Directions:
Find the string "Aceptar" in the data, then copy every line where it is found.

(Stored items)
*****
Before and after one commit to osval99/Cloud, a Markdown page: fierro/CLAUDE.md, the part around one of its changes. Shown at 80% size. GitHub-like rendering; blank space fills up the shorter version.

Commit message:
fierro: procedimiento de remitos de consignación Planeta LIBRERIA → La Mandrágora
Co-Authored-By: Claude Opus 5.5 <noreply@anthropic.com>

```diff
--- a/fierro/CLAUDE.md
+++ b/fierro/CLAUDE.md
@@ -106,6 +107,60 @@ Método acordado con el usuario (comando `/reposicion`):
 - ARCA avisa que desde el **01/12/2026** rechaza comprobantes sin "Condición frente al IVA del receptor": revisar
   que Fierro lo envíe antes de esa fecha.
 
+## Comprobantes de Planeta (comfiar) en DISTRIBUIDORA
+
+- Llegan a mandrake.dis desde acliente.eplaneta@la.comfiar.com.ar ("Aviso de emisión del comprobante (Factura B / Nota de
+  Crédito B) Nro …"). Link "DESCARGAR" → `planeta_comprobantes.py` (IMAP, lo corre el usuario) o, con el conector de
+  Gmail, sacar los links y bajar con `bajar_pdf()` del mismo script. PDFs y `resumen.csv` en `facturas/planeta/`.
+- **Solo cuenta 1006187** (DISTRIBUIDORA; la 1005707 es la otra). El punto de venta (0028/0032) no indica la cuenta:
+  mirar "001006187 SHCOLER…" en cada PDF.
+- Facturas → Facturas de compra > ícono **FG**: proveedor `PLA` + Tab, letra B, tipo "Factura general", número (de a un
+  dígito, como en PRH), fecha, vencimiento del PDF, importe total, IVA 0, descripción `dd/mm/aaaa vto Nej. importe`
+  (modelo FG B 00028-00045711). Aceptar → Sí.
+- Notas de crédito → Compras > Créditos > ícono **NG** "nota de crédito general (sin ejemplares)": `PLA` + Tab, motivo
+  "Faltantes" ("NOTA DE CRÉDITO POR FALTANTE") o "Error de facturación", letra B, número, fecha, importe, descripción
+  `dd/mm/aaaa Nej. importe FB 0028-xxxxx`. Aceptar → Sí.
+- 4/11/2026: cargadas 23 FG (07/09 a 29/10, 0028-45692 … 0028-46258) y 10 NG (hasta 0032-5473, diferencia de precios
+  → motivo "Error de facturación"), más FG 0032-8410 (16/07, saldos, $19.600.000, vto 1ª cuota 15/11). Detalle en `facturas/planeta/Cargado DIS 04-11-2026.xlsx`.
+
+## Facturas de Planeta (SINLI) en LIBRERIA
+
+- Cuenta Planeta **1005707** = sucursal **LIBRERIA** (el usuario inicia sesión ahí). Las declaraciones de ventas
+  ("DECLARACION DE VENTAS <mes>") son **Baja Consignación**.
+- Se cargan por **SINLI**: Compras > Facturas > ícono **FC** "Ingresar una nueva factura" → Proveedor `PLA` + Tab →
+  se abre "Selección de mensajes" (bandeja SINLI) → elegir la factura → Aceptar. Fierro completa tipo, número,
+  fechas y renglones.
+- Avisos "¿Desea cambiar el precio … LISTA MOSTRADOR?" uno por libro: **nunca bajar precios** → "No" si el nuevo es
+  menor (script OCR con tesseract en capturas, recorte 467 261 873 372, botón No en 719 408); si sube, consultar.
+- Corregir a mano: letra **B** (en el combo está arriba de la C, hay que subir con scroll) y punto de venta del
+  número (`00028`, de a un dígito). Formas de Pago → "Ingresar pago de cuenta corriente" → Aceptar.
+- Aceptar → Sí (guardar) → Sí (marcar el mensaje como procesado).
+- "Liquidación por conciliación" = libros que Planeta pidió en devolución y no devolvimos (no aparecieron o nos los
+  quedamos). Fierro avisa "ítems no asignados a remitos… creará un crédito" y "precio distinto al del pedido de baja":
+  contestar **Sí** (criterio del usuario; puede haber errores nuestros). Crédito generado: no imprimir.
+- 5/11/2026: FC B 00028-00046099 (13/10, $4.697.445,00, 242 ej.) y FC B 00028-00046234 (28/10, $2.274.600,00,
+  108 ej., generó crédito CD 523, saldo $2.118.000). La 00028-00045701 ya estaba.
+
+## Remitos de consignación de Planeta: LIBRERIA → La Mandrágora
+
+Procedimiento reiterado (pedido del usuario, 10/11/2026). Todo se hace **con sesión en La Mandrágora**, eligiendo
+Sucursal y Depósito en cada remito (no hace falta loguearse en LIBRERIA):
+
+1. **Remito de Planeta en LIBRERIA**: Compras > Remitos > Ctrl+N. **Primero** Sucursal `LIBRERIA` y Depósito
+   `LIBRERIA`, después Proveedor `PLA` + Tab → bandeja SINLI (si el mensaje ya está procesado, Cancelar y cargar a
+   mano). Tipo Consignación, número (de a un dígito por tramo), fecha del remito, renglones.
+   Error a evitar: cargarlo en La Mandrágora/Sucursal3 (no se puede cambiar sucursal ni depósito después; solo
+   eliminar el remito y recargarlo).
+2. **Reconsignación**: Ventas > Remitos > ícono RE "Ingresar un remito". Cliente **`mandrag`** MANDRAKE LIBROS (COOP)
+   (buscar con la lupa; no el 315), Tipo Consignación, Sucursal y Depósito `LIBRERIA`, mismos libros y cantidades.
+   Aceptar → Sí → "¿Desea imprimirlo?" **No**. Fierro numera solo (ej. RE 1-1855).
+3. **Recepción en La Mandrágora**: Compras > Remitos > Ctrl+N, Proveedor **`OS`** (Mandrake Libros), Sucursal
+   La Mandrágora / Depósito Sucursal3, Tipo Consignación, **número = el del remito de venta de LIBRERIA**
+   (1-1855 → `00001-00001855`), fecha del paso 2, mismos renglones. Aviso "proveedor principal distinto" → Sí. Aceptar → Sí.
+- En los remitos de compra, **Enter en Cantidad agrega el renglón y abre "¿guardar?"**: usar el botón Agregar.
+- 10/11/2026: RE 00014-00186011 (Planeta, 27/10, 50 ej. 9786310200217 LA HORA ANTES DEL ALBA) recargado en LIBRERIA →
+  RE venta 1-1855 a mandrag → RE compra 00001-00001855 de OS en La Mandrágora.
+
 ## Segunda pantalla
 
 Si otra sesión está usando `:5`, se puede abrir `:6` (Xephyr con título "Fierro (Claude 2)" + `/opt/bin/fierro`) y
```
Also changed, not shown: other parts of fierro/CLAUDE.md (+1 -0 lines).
*****
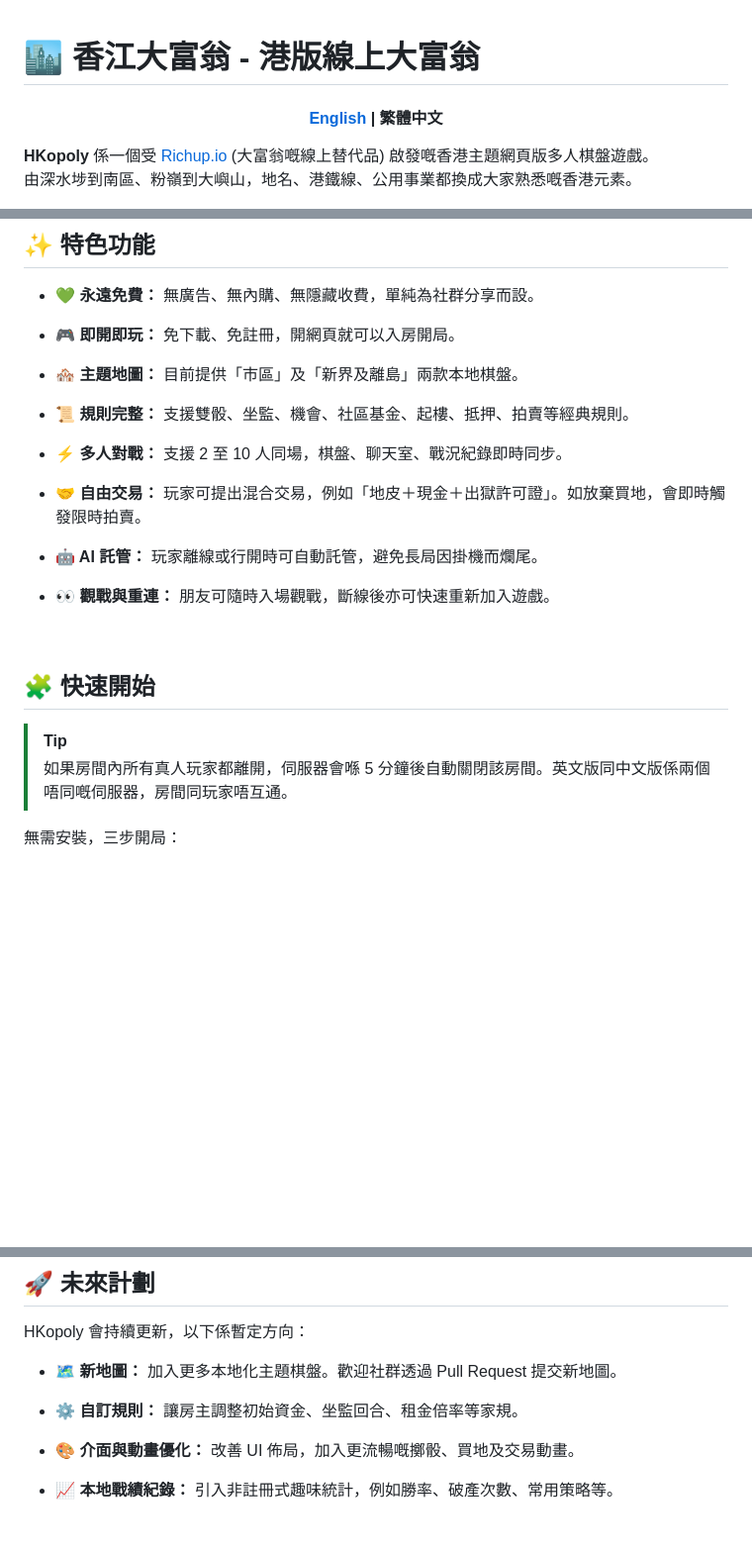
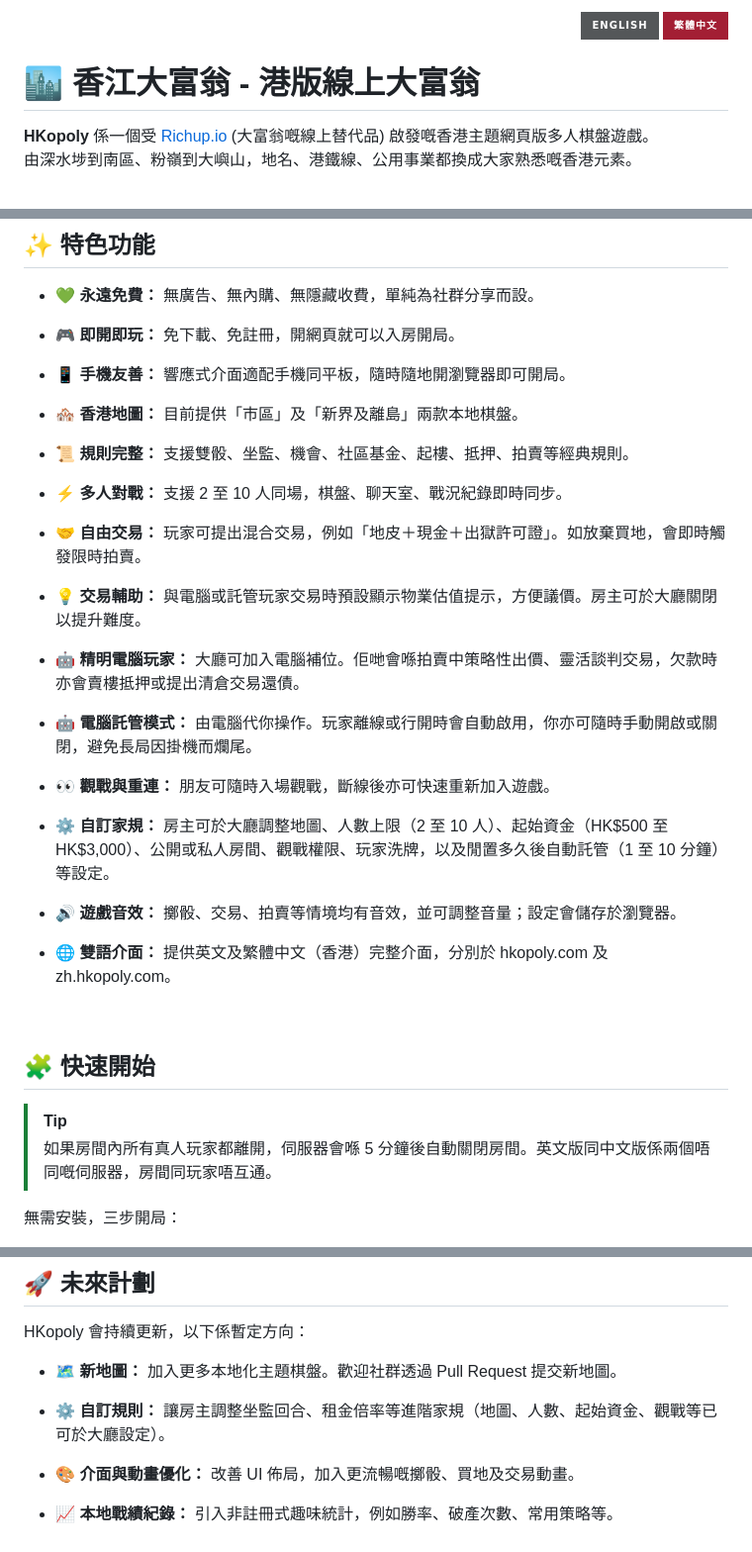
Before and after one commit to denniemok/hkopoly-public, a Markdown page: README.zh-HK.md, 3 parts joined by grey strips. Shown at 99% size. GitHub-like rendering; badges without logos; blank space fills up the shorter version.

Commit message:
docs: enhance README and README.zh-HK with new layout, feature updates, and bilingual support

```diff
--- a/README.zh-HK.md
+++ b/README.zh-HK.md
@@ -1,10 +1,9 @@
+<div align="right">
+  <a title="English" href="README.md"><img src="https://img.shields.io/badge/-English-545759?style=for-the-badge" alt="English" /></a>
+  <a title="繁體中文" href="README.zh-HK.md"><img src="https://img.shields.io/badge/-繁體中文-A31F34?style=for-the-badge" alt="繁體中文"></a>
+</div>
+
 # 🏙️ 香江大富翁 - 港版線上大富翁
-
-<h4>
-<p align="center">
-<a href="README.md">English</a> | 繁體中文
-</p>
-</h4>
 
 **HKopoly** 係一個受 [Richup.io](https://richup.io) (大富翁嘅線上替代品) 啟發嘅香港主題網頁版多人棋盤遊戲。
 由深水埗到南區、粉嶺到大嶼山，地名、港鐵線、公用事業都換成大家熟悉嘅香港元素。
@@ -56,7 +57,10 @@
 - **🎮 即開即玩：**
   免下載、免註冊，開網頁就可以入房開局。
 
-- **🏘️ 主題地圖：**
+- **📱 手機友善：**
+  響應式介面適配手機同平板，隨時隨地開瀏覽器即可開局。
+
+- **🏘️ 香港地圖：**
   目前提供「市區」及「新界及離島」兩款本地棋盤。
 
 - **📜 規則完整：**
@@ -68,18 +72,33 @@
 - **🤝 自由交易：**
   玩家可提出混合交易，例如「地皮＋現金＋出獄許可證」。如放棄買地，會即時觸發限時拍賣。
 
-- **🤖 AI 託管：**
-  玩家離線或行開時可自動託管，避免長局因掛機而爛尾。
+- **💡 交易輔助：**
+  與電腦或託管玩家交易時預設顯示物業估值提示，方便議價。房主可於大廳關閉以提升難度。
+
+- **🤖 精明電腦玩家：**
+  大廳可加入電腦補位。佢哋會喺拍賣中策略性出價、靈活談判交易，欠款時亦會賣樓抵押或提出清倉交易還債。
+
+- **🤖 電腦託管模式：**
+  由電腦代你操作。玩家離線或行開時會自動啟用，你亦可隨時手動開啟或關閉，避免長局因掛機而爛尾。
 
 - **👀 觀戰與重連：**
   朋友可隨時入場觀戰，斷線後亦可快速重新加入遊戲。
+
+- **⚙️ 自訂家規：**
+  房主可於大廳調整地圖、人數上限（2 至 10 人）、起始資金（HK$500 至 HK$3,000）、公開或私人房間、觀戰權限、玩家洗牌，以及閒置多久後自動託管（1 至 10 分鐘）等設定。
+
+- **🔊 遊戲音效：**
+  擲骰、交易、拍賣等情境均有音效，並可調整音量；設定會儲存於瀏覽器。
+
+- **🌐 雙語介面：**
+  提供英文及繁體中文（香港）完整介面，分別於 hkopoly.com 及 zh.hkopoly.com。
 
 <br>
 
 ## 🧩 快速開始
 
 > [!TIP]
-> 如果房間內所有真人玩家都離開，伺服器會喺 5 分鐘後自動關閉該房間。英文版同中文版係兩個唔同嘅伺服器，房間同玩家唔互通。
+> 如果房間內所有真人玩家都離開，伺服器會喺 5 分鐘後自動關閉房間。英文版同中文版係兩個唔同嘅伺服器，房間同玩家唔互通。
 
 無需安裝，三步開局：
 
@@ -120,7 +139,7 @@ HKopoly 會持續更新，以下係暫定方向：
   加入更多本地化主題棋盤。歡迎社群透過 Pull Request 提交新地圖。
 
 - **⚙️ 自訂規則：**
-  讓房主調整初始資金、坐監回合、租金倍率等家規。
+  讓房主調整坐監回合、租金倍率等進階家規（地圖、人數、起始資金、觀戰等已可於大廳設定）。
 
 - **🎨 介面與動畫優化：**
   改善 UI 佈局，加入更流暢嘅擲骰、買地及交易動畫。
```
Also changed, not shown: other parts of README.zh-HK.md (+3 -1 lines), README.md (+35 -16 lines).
*****
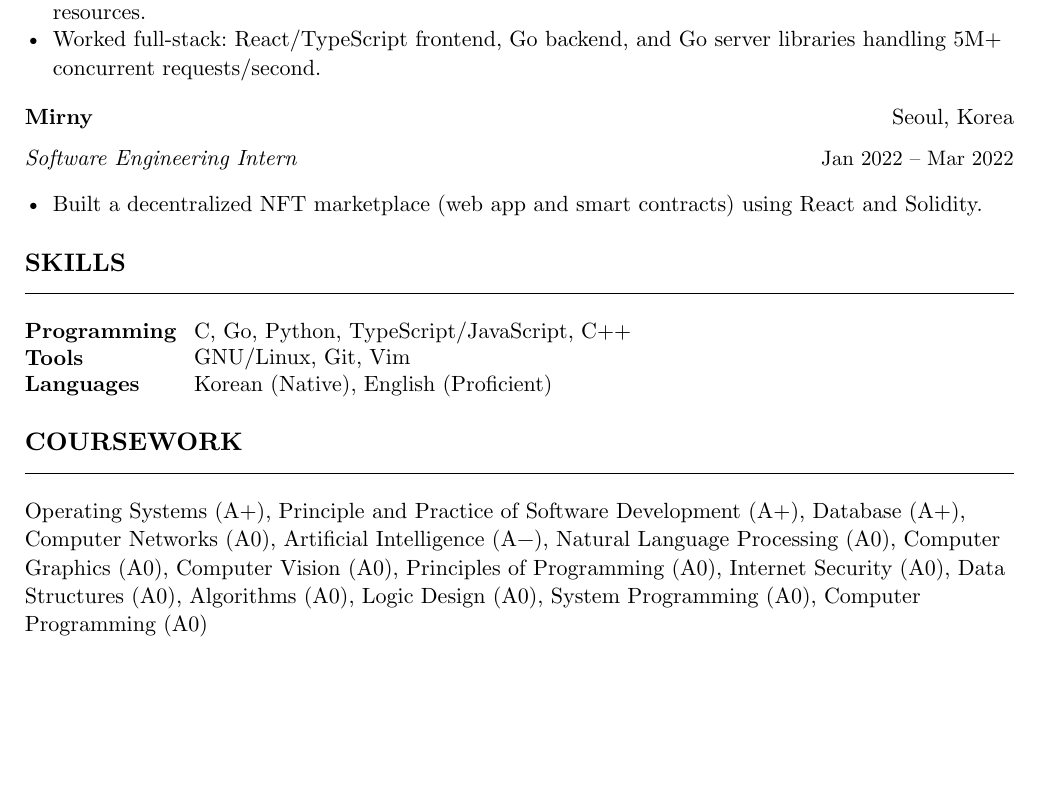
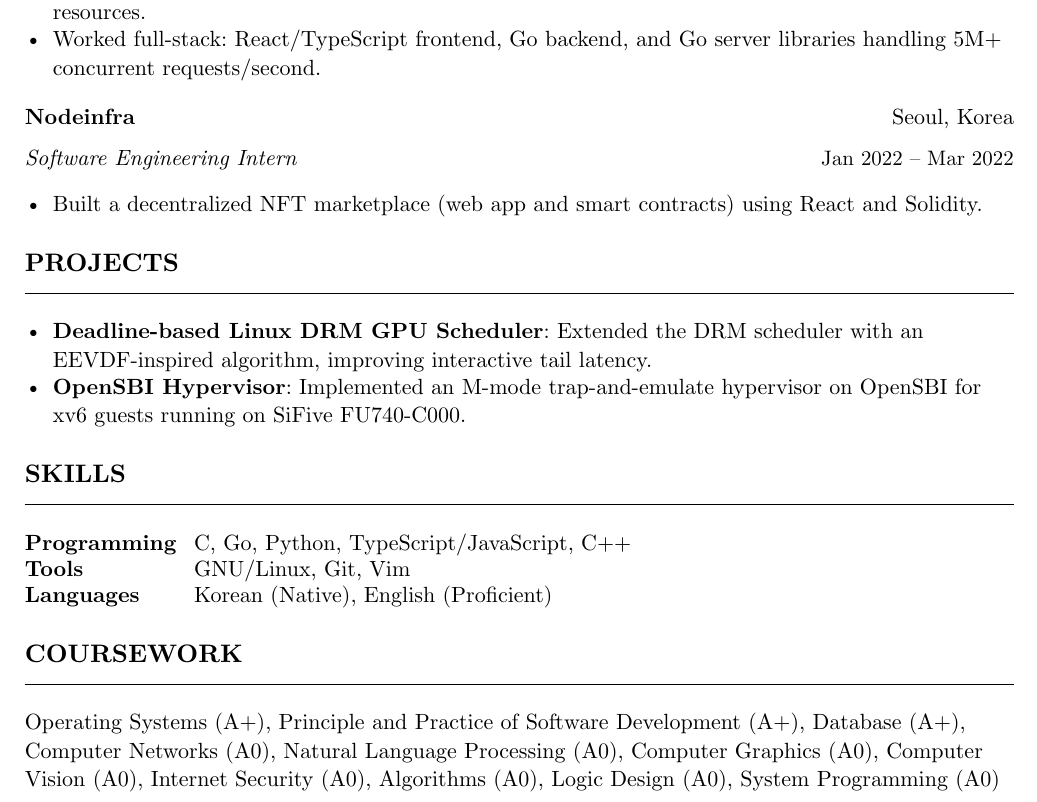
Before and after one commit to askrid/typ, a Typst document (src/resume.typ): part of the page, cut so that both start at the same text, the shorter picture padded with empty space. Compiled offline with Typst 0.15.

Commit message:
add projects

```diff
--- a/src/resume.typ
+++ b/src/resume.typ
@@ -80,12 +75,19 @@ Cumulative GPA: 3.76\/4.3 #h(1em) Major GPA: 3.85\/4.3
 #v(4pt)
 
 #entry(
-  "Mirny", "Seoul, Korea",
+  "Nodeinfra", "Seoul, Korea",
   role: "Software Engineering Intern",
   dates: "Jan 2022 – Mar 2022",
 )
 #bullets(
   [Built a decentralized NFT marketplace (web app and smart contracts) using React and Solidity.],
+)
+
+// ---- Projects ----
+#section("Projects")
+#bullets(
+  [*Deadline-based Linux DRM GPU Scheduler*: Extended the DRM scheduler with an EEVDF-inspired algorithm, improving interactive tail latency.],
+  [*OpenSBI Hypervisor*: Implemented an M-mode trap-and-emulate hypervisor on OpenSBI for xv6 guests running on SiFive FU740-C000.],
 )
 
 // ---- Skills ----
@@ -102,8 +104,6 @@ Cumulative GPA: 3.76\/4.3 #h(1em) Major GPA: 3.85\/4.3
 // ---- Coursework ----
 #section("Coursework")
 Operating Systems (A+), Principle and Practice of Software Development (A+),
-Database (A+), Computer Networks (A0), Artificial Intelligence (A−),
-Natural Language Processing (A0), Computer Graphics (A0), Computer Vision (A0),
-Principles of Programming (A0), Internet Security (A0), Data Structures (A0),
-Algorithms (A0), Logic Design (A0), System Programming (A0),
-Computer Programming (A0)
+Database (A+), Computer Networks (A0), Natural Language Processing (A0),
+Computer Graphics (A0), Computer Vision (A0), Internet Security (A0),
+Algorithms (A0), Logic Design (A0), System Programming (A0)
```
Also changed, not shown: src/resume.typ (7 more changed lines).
*****
Answer:
+  (modelo FG B 00028-00045711). Aceptar → Sí.
+  `dd/mm/aaaa Nej. importe FB 0028-xxxxx`. Aceptar → Sí.
+  se abre "Selección de mensajes" (bandeja SINLI) → elegir la factura → Aceptar. Fierro completa tipo, número,
+  número (`00028`, de a un dígito). Formas de Pago → "Ingresar pago de cuenta corriente" → Aceptar.
+- Aceptar → Sí (guardar) → Sí (marcar el mensaje como procesado).
+   Aceptar → Sí → "¿Desea imprimirlo?" **No**. Fierro numera solo (ej. RE 1-1855).
+   (1-1855 → `00001-00001855`), fecha del paso 2, mismos renglones. Aviso "proveedor principal distinto" → Sí. Aceptar → Sí.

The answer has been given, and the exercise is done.